Input data

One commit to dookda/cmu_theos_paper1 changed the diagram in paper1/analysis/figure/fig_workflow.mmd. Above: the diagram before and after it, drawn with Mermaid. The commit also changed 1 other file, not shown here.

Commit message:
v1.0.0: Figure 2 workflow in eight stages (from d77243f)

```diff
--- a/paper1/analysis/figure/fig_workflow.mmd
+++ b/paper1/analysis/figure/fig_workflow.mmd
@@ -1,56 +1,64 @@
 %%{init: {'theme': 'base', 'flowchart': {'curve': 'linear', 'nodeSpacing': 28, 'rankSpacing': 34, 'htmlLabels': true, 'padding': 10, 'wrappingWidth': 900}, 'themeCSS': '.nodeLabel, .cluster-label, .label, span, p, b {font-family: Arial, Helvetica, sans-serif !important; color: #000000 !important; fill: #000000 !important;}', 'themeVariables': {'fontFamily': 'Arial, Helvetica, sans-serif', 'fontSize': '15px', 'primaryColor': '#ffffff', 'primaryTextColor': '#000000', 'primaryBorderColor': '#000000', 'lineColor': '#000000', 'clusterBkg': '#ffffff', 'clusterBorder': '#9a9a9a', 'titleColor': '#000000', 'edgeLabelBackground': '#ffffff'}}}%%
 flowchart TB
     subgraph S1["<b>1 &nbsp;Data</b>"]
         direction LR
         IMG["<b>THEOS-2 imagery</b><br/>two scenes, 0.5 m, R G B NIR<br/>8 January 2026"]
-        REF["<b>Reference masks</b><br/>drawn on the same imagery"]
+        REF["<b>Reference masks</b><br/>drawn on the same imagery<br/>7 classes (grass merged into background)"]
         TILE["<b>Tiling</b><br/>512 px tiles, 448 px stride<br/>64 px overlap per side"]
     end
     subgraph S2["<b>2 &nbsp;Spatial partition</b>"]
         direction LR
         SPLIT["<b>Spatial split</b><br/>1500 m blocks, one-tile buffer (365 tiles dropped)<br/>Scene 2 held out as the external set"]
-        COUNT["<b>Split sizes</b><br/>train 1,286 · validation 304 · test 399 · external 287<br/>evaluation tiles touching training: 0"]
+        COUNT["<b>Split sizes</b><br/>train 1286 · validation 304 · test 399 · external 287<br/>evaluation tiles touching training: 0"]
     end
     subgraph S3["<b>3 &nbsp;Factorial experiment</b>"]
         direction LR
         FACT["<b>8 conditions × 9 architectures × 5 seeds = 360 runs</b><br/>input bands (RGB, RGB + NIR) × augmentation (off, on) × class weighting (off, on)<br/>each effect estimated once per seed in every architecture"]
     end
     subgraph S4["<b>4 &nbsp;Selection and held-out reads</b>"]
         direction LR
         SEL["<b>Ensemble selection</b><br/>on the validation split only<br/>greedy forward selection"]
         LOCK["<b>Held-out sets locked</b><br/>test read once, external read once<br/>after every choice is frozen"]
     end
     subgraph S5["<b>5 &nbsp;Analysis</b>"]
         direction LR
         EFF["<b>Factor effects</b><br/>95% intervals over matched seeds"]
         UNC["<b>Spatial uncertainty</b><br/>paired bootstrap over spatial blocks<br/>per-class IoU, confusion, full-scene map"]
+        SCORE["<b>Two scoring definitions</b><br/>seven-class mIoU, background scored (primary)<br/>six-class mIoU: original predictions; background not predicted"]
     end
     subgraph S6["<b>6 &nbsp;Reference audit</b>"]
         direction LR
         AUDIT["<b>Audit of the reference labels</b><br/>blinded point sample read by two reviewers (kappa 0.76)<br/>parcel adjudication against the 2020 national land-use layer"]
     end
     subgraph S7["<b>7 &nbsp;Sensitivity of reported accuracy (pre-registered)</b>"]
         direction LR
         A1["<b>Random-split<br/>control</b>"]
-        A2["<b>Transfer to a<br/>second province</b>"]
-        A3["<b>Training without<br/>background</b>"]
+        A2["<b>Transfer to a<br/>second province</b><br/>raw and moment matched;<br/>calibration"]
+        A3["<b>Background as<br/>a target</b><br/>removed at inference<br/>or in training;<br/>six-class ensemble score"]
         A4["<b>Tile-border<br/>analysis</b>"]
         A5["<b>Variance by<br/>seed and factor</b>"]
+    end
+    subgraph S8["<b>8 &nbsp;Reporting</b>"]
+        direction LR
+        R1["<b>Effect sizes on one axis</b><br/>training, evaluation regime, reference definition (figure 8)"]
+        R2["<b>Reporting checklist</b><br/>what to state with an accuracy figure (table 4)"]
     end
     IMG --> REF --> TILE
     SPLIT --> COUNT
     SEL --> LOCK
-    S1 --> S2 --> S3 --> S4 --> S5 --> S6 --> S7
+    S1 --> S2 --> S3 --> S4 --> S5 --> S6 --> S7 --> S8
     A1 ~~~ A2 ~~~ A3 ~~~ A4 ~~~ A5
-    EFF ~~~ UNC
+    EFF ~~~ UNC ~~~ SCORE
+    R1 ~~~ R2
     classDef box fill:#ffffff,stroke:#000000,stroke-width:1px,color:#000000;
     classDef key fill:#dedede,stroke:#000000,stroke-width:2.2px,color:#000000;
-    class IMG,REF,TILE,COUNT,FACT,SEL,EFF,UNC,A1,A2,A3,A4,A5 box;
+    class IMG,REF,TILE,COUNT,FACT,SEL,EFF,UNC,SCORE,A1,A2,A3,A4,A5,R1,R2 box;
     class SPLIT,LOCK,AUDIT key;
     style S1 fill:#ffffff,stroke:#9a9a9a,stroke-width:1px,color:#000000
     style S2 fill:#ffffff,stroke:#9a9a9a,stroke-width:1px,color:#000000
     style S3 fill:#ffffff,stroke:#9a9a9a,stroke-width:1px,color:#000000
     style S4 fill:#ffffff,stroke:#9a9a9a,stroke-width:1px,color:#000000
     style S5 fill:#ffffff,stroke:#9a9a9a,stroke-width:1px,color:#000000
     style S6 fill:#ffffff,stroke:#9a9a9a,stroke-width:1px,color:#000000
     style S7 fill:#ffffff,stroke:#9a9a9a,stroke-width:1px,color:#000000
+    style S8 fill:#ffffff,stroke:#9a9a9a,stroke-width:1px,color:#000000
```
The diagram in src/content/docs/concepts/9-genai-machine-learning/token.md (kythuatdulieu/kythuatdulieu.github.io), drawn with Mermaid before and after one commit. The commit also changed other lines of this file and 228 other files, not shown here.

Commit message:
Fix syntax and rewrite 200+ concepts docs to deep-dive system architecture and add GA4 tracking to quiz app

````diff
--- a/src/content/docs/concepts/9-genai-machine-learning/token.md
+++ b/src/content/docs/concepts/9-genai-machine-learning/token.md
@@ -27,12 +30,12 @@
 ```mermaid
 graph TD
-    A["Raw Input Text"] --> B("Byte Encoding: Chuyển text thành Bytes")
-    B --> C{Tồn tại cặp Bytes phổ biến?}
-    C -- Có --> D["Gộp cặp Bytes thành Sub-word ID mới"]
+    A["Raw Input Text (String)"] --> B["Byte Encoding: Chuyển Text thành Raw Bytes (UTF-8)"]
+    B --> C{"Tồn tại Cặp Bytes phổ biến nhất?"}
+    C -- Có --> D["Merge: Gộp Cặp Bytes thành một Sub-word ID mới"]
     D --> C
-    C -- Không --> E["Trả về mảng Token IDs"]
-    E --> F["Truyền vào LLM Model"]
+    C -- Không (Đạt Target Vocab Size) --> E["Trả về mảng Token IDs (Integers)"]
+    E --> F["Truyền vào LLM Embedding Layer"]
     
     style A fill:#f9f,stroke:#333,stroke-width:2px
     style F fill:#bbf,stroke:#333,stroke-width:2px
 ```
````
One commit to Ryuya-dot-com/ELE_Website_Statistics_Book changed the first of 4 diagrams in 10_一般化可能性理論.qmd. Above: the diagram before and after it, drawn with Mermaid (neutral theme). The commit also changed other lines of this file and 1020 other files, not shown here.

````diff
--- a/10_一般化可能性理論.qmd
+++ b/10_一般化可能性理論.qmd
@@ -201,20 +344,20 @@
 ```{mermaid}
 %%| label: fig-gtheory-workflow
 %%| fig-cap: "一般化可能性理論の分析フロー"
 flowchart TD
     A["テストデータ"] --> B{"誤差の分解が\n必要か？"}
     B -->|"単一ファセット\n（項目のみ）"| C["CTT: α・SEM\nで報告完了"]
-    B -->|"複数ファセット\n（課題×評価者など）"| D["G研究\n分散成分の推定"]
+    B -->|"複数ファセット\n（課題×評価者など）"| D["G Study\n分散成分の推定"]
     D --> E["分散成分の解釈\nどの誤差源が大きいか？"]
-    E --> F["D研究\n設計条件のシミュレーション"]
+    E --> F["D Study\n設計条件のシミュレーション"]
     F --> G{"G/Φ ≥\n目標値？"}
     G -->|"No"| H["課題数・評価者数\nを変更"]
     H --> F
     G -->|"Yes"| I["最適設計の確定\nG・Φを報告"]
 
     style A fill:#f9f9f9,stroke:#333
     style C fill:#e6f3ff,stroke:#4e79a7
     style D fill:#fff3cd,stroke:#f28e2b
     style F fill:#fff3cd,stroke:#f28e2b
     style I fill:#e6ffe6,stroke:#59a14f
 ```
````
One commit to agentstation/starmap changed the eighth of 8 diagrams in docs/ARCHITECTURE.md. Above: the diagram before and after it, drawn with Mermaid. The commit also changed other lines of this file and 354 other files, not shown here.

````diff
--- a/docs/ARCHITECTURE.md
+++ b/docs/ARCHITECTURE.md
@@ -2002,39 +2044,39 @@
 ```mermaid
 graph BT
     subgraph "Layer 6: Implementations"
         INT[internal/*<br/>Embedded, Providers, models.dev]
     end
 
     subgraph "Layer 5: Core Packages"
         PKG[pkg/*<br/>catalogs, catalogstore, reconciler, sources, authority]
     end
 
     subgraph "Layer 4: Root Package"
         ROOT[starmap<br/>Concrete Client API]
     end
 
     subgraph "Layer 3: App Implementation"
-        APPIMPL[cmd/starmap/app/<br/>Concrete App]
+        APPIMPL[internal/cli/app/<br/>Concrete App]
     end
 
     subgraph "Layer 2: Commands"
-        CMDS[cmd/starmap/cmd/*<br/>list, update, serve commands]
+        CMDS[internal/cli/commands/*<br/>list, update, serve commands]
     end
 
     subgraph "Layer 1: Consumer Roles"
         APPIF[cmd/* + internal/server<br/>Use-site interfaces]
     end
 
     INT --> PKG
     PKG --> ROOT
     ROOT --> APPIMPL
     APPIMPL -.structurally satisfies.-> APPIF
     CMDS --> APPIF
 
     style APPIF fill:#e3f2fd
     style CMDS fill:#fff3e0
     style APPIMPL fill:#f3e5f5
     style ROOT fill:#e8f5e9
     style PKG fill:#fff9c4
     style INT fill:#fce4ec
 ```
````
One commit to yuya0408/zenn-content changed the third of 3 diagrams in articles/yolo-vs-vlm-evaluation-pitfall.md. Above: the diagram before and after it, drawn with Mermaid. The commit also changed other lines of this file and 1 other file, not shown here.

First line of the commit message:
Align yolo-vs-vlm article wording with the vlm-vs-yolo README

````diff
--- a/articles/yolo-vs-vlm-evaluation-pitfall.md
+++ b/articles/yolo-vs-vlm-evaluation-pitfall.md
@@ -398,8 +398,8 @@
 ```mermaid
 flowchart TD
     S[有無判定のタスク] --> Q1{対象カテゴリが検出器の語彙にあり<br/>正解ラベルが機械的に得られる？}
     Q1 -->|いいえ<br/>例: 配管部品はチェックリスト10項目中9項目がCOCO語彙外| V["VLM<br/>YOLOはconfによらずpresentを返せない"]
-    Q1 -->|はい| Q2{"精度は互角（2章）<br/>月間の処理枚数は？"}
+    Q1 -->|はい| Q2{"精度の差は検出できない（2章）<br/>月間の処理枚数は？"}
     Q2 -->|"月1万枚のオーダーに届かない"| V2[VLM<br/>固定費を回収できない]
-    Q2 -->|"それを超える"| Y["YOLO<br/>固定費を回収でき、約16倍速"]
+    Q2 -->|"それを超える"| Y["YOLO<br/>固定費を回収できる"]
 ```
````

Exercise
Take from the listing above each line in which the string "docs" is found.

Solved problem
The diagram in src/content/docs/concepts/9-genai-machine-learning/token.md (kythuatdulieu/kythuatdulieu.github.io), drawn with Mermaid before and after one commit. The commit also changed other lines of this file and 228 other files, not shown here.
Fix syntax and rewrite 200+ concepts docs to deep-dive system architecture and add GA4 tracking to quiz app
--- a/src/content/docs/concepts/9-genai-machine-learning/token.md
+++ b/src/content/docs/concepts/9-genai-machine-learning/token.md
One commit to agentstation/starmap changed the eighth of 8 diagrams in docs/ARCHITECTURE.md. Above: the diagram before and after it, drawn with Mermaid. The commit also changed other lines of this file and 354 other files, not shown here.
--- a/docs/ARCHITECTURE.md
+++ b/docs/ARCHITECTURE.md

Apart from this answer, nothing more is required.